New research from the Royal United Services Institute (RUSI) shows that the Russian military remains heavily dependent on Western-made equipment to continue its war efforts in Ukraine.
RUSI conducted on-the-ground research in Ukraine, examining 27 of Russia’s most modern military systems and discovering at least 450 different kinds of foreign-made components being used in them – around 80 of which are subject to export controls.
The majority of these components came from the US, with the remainder coming from countries such as Japan, Switzerland and the Netherlands.
Only five components made in the UK were discovered inside the recovered weapons, according to the Telegraph.
“Much of Russia’s procurement of Western microelectronics for military purposes involved the use of false end-user certificates, front companies and trans-shipments,” the report asserts.
The IOE&IT's Daily Update reported on previous RUSI warnings about supply-chain due diligence in May this year, following the discovery of ‘dual use’ items from the west in Russian military gear abandoned on the battlefield.
A full, up-to-date HM Government list of export restrictions applying to UK companies when trading with Russia can be found here.
The report emphasises that “third-country trans-shipment hubs and clandestine networks operated by Russia’s special services” are being used to circumvent sanctions and export controls.
Several manufacturers have told Reuters that they have started internal investigations after the news agency provided customs data showing thousands of recent shipments to Russia carrying their products to third-party sellers.
According to the Times, one of the recommendations of the report was that the government review and strengthen existing export controls, as well as take measures against the clandestine supply chains.
"The time to act is now," says the Rusi report. “The degradation in Russian military capability could be made permanent if appropriate policies are implemented.”
Due diligence key
Speaking to the IOE&IT Daily Update today (8 August), Roger Arthey, chair of the IOE&IT’s Export Control Profession, said that parts may not have been deliberately sold by western-based companies to Russia, but could have been re-exported from a third country.
“This demonstrates the importance of exporting companies and organisations knowing about export controls, understanding how they apply to their business, and having robust systems in place for ensuring compliance,” he said.

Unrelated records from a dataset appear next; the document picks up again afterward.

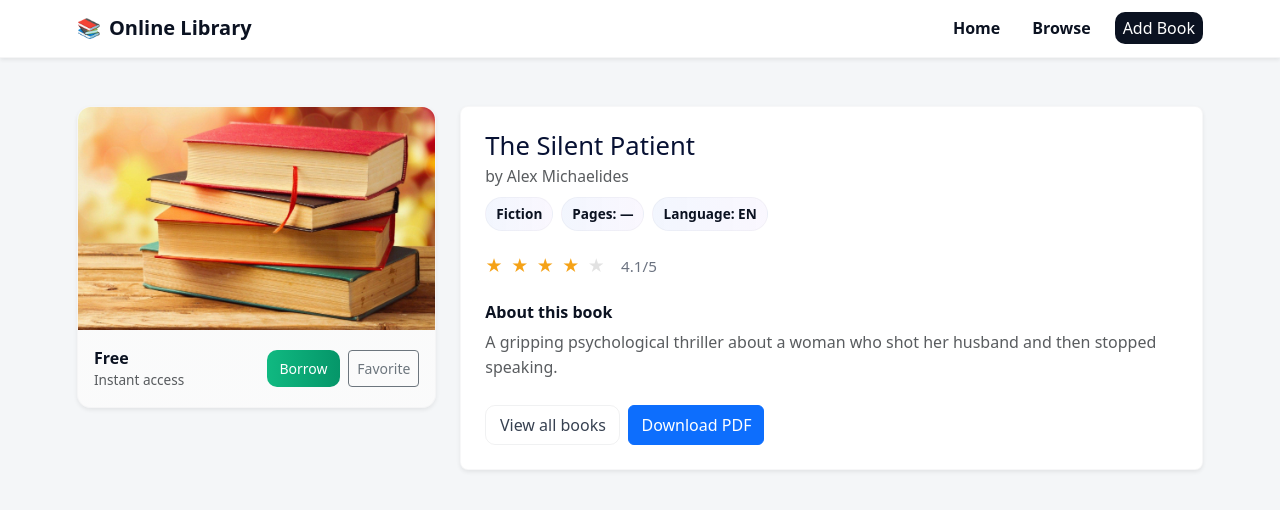
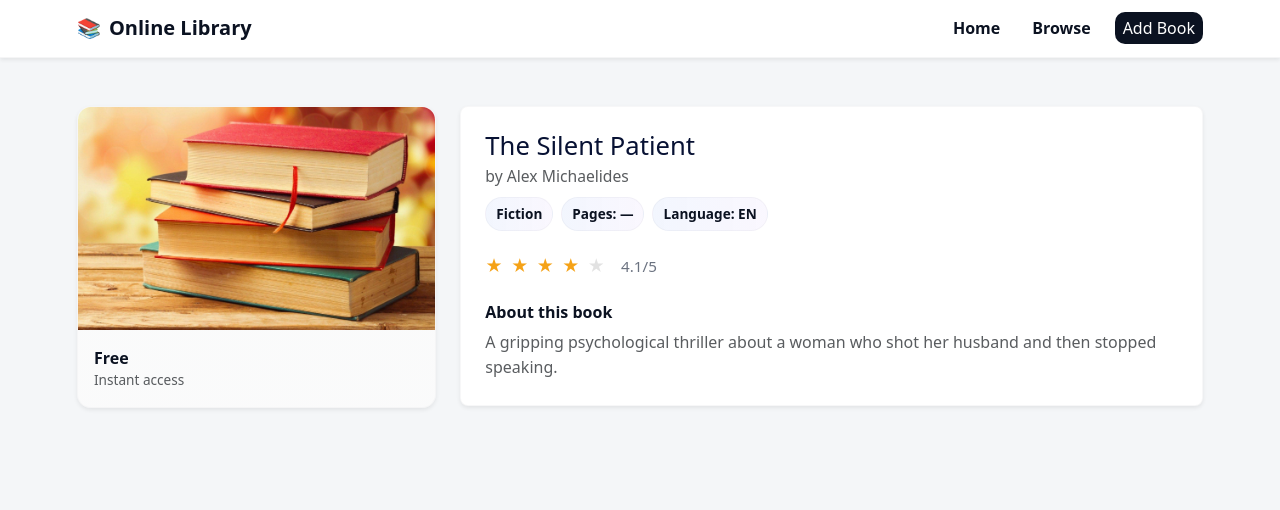
Before and after one commit to bhavanishankar7075/react-library-vite, a React (Vite) app in the folder my-online-library/: page /book/b1 in a window 1280 px wide. Shown: the top 510 px of the page. Built offline with nearby package versions, Linux system fonts and the light colour scheme.

Commit message:
i hav edeleted the extra buttons in the bookdetails and bookcard component

```diff
--- a/my-online-library/src/components/BookCard.jsx
+++ b/my-online-library/src/components/BookCard.jsx
@@ -40,7 +40,6 @@ export default function BookCard({ book }) {
 
         <div className="mt-auto d-flex gap-2 align-items-center">
           <Link to={`/book/${book.id}`} className="btn btn-sm btn-view">View</Link>
-          <button type="button" className="btn btn-sm btn-action">Buy</button>
           <div className="ms-auto text-muted small">{book.category}</div>
         </div>
       </div>
--- a/my-online-library/src/pages/BookDetails.jsx
+++ b/my-online-library/src/pages/BookDetails.jsx
@@ -53,8 +53,6 @@ export default function BookDetails() {
                 <div className="bd-small text-muted">Instant access</div>
               </div>
               <div className="bd-actions d-flex gap-2">
-                <button className="btn btn-sm btn-action">Borrow</button>
-                <button className="btn btn-sm btn-outline-secondary">Favorite</button>
               </div>
             </div>
           </div>
@@ -78,13 +76,10 @@ export default function BookDetails() {
               <p className="text-muted mb-0" style={{ whiteSpace: 'pre-line' }}>{book.description}</p>
             </div>
 
-            <div className="mt-4 d-flex gap-2">
-              <Link to="/books" className="btn btn-outline-muted">View all books</Link>
-              <button className="btn btn-primary">Download PDF</button>
+
             </div>
           </div>
         </div>
       </div>
-    </div>
   )
 }
```
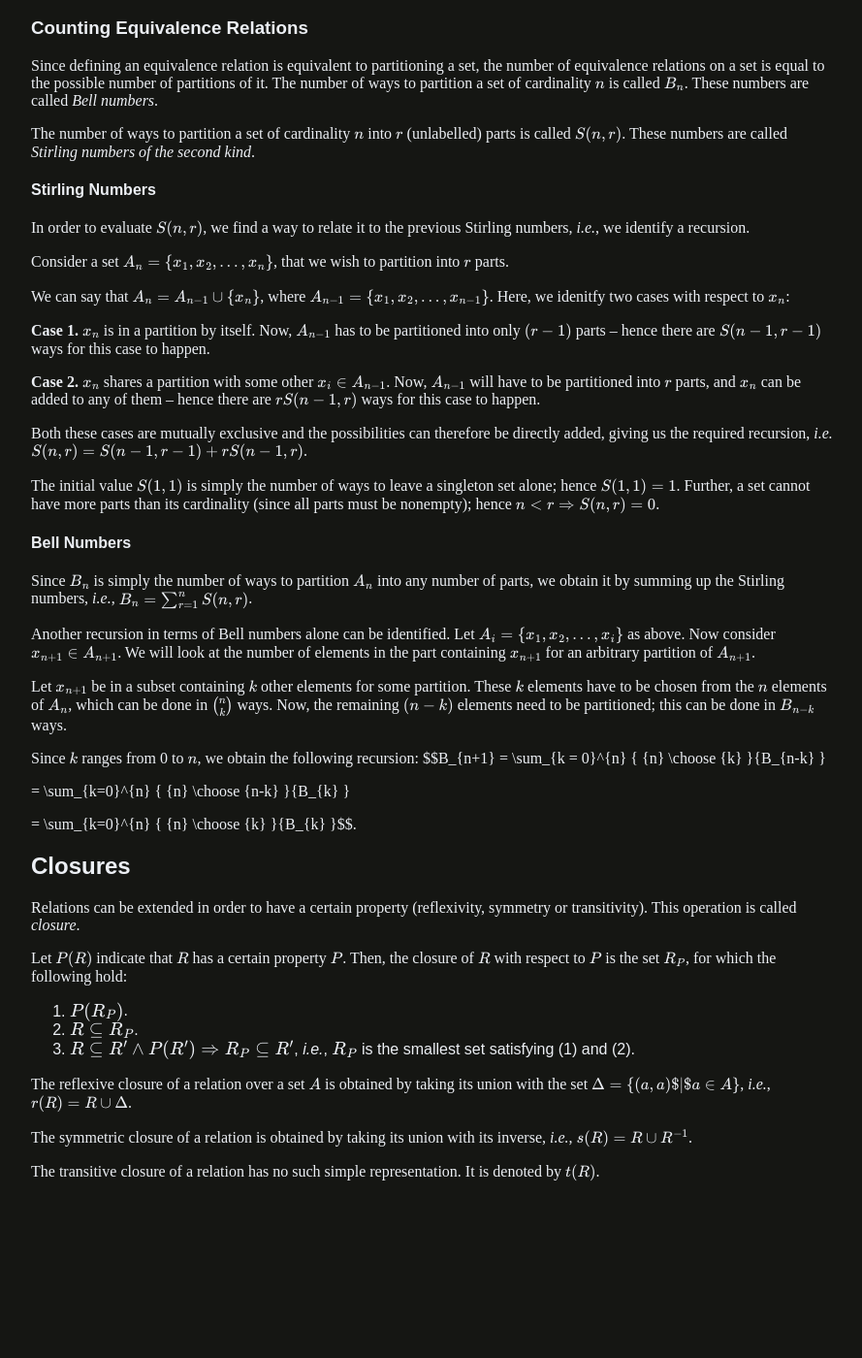
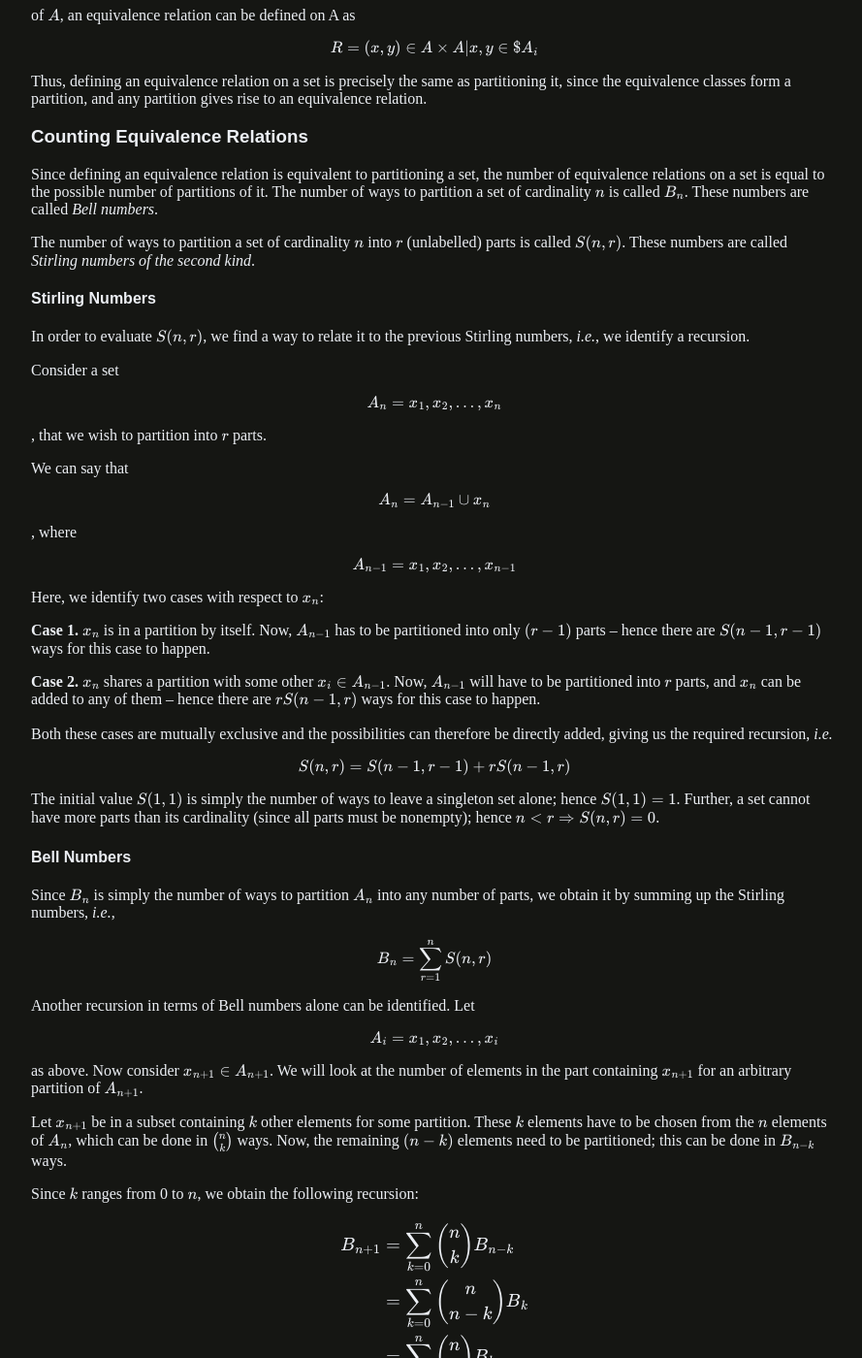
Before and after one commit to iiit-notebook/iiit-notebook.github.io, a Jekyll site: the page built from _posts/2020-10-08-ds-lecture-8.md, in a window 1280 px wide and 1400 px high, scrolled down 791 px. Shown: the whole window at 97% size, without its empty margins (192-1081 px from the left). Built offline with Jekyll 4.4.1, drawn with Linux system fonts in a browser that asks for light colours; formulas are drawn with MathJax 3; before the commit the page ends 2045 px from its top, so only the background shows below that; some of the changed text lies outside the part shown.

Commit message:
Fixed up ds lec 8, 9

```diff
--- a/_posts/2020-10-08-ds-lecture-8.md
+++ b/_posts/2020-10-08-ds-lecture-8.md
@@ -22,13 +22,13 @@
 Informally, most equivalence relations can be connected to elements having some property in common.
 
 Given an equivalence relation $R$ on a set $A$, the *equivalence class* of an arbitrary $a \in A$ (denoted by $[a]$, $cl(a)$ or $\bar{a}$) is defined as the set of all elements related to $a$ in $A$, *i.e.*,
-$$[a] = \{x \in A | (x,a) \in R\}$$.
+\$\$[a] = \{x \in A | (x,a) \in R\}\$\$
 
 ### Equivalence Classes
 The set of all equivalence classes of $A$ with respect to $R$ form a *partition* of $A$. A partition of a set $A$ is a collection of disjoint subsets $A_{i}$ (called *parts*) of $A$ whose union is $A$, *i.e.*, mutually exclusive and exhaustive.
 
-Also, given a partition $$P = \{A_{1}, A_{2},...,A_{k}\}$$ of $A$, an equivalence relation can be defined on A as
-$$R = \{(x,y) \in A \times A | x,y \in  $A_{i}\}$$.
+Also, given a partition \$\$P = \{A_{1}, A_{2},...,A_{k}\}\$\$ of $A$, an equivalence relation can be defined on A as
+\$\$R = \{(x,y) \in A \times A | x,y \in  $A_{i}\}\$\$
 
 Thus, defining an equivalence relation on a set is precisely the same as partitioning it, since the equivalence classes form a partition, and any partition gives rise to an equivalence relation.
 
@@ -40,33 +40,38 @@
 #### Stirling Numbers
 In order to evaluate $S(n,r)$, we find a way to relate it to the previous Stirling numbers, *i.e.*, we identify a recursion.
 
-Consider a set $$A_{n} = \{x_{1},x_{2},...,x_{n}\}$$, that we wish to partition into $r$ parts.
+Consider a set \$\$A_{n} = \{x_{1},x_{2},...,x_{n}\}\$\$, that we wish to partition into $r$ parts.
 
-We can say that $$A_{n} = A_{n-1} \cup \{x_{n}\}$$, where $$A_{n-1} = \{x_{1},x_{2},...,x_{n-1}\}$$. Here, we idenitfy two cases with respect to $x_{n}$:
+We can say that \$\$A_{n} = A_{n-1} \cup \{x_{n}\}\$\$, where \$\$A_{n-1} = \{x_{1},x_{2},...,x_{n-1}\}\$\$ Here, we identify two cases with respect to $x_{n}$:
 
 **Case 1.** $x_{n}$ is in a partition by itself. Now, $A_{n-1}$ has to be partitioned into only $(r-1)$ parts – hence there are $S(n-1,r-1)$ ways for this case to happen.
 
 **Case 2.** $x_{n}$ shares a partition with some other $x_{i} \in A_{n-1}$. Now, $A_{n-1}$ will have to be partitioned into $r$ parts, and $x_{n}$ can be added to any of them – hence there are $rS(n-1,r)$ ways for this case to happen.
 
 Both these cases are mutually exclusive and the possibilities can therefore be directly added, giving us the required recursion, *i.e.*
-$$S(n,r) = S(n-1,r-1) + rS(n-1,r)$$.
+\$\$S(n,r) = S(n-1,r-1) + rS(n-1,r)\$\$
 
 The initial value $S(1,1)$ is simply the number of ways to leave a singleton set alone; hence $S(1,1) = 1$. Further, a set cannot have more parts than its cardinality (since all parts must be nonempty); hence $n < r \Rightarrow S(n,r) = 0$.
 
 #### Bell Numbers
 Since $B_{n}$ is simply the number of ways to partition $A_{n}$ into any number of parts, we obtain it by summing up the Stirling numbers, *i.e.*,
-$$B_{n} = \sum_{r = 1}^{n} S(n,r)$$.
+\$\$B_{n} = \sum_{r = 1}^{n} S(n,r)\$\$
 
-Another recursion in terms of Bell numbers alone can be identified. Let $$A_{i} = \{x_{1}, x_{2},...,x_{i} \}$$ as above. Now consider $x_{n+1} \in A_{n+1}$. We will look at the number of elements in the part containing $x_{n+1}$ for an arbitrary partition of $A_{n+1}$.
+Another recursion in terms of Bell numbers alone can be identified. Let \$\$A_{i} = \{x_{1}, x_{2},...,x_{i} \}\$\$ as above. Now consider $x_{n+1} \in A_{n+1}$. We will look at the number of elements in the part containing $x_{n+1}$ for an arbitrary partition of $A_{n+1}$.
 
 Let $x_{n+1}$ be in a subset containing $k$ other elements for some partition. These $k$ elements have to be chosen from the $n$ elements of $A_{n}$, which can be done in $n \choose k$ ways. Now, the remaining $(n-k)$ elements need to be partitioned; this can be done in $B_{n-k}$ ways.
 
 Since $k$ ranges from 0 to $n$, we obtain the following recursion:
-$$B_{n+1} = \sum_{k = 0}^{n} { {n} \choose {k} }{B_{n-k} }
 
-= \sum_{k=0}^{n} { {n} \choose {n-k} }{B_{k} }
-
-= \sum_{k=0}^{n} { {n} \choose {k} }{B_{k} }$$.
+<div>
+$$
+\begin{align}
+B_{n+1} & = \sum_{k = 0}^{n} { {n} \choose {k} }{B_{n-k} } \\
+		& = \sum_{k=0}^{n} { {n} \choose {n-k} }{B_{k} } \\
+		& = \sum_{k=0}^{n} { {n} \choose {k} }{B_{k} }
+\end{align}
+$$
+</div>
 
 
 ## Closures
```
Also changed, not shown: other parts of _posts/2020-10-08-ds-lecture-8.md (+4 -4 lines).
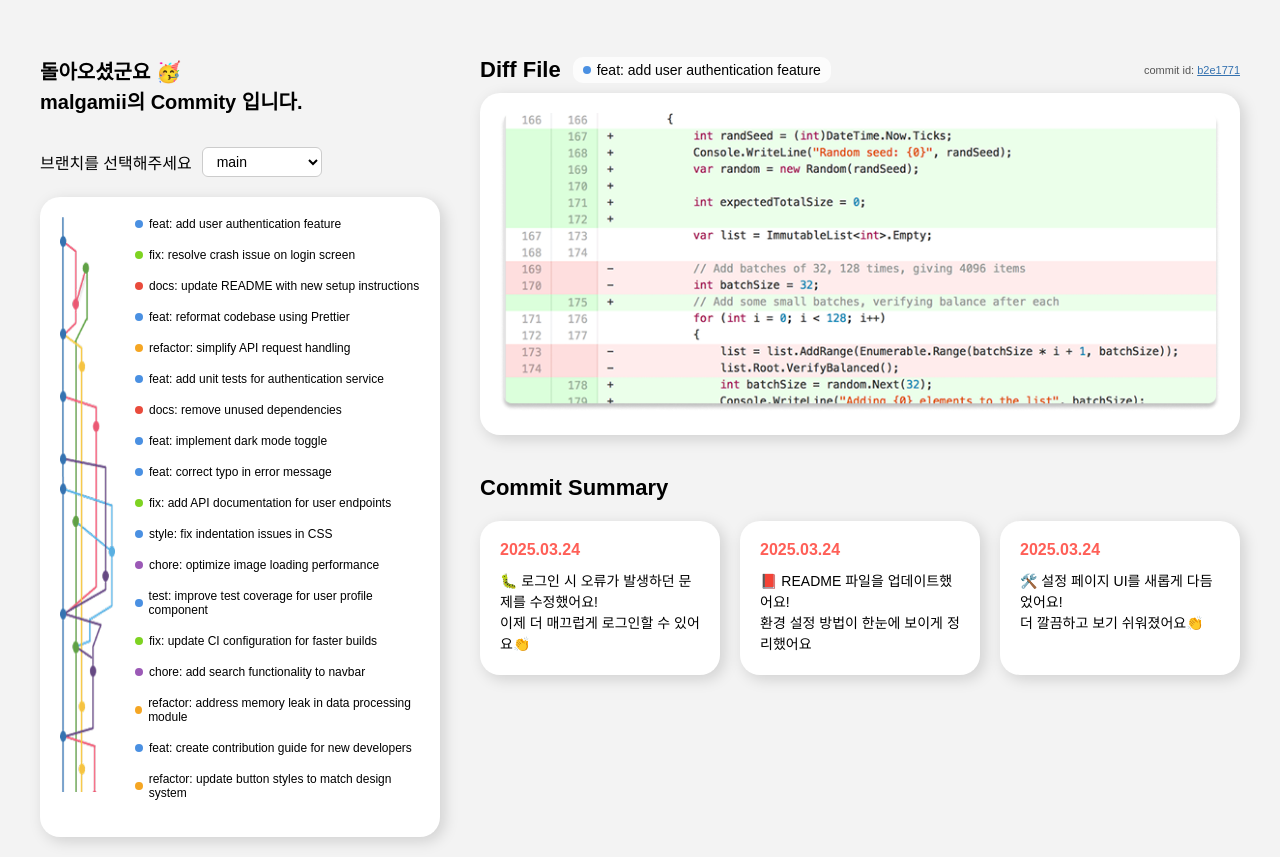
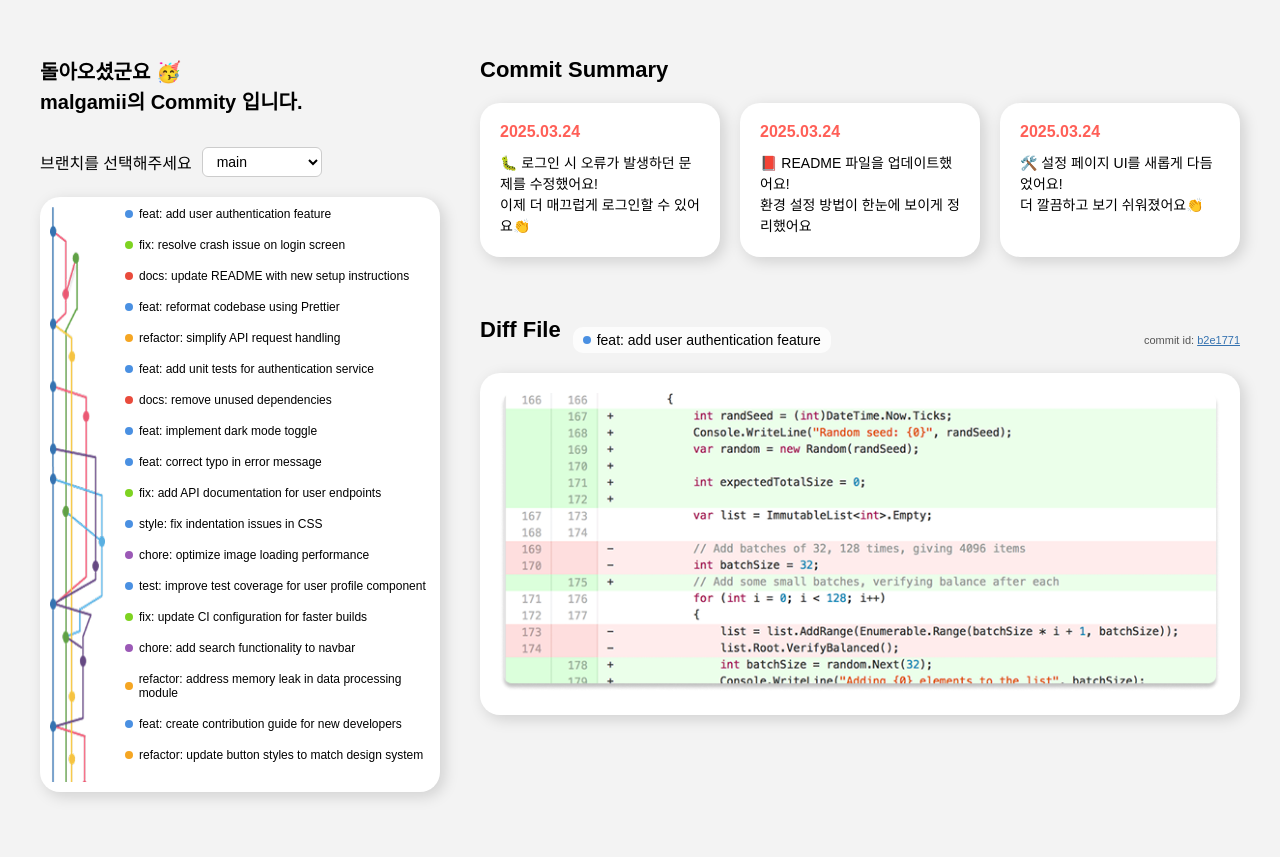
Before and after one commit to Commity-moong-hackathon/commity, a plain HTML site: page page2/page2.html in a window 1280 px wide. Shown: the part 67-924 px from the top of the page. After the commit the page ends 879 px from the top, so only its background shows below. Drawn offline with Linux system fonts and the light colour scheme.

Commit message:
style: commit summary + diff file 위치 변경

```diff
--- a/page2/page2.css
+++ b/page2/page2.css
@@ -108,7 +108,7 @@ body {
 .graph-box {
   background: white;
   border-radius: 20px;
-  padding: 20px;
+  padding: 10px;
   box-shadow: 4px 4px 15px rgba(0, 0, 0, 0.15);
   display: flex;
   align-items: flex-start;
@@ -277,6 +277,7 @@ body {
 .commit-cards {
   display: flex;
   gap: 20px;
+  margin-bottom: 60px;
 }
 
 .card {
--- a/page2/page2.html
+++ b/page2/page2.html
@@ -121,25 +121,6 @@
 
         <!-- Right -->
         <div class="right-panel">
-          <div class="diff-file">
-            <div class="diff-header">
-              <div class="diff-title">
-                <h2>Diff File</h2>
-                <div class="diff-feature">
-                  <span class="dot blue"></span>
-                  <span class="feature-text"
-                    >feat: add user authentication feature</span
-                  >
-                </div>
-              </div>
-              <span class="commit-id">commit id: <a href="#">b2e1771</a></span>
-            </div>
-
-            <div class="diff-content">
-              <img src="../img/diff_file.png" class="diff-img" />
-            </div>
-          </div>
-
           <div class="commit-summary">
             <h2>Commit Summary</h2>
             <div class="commit-cards">
@@ -165,6 +146,26 @@
                 </p>
               </div>
             </div>
+            <div class="diff-file">
+              <div class="diff-header">
+                <div class="diff-title">
+                  <h2>Diff File</h2>
+                  <div class="diff-feature">
+                    <span class="dot blue"></span>
+                    <span class="feature-text"
+                      >feat: add user authentication feature</span
+                    >
+                  </div>
+                </div>
+                <span class="commit-id"
+                  >commit id: <a href="#">b2e1771</a></span
+                >
+              </div>
+
+              <div class="diff-content">
+                <img src="../img/diff_file.png" class="diff-img" />
+              </div>
+            </div>
           </div>
         </div>
       </section>
```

"One of the key elements of an export control system, or an Internal Compliance Programme, is having a way of identifying 'red flags'. These may be suspicious enquiries or purchases," he added.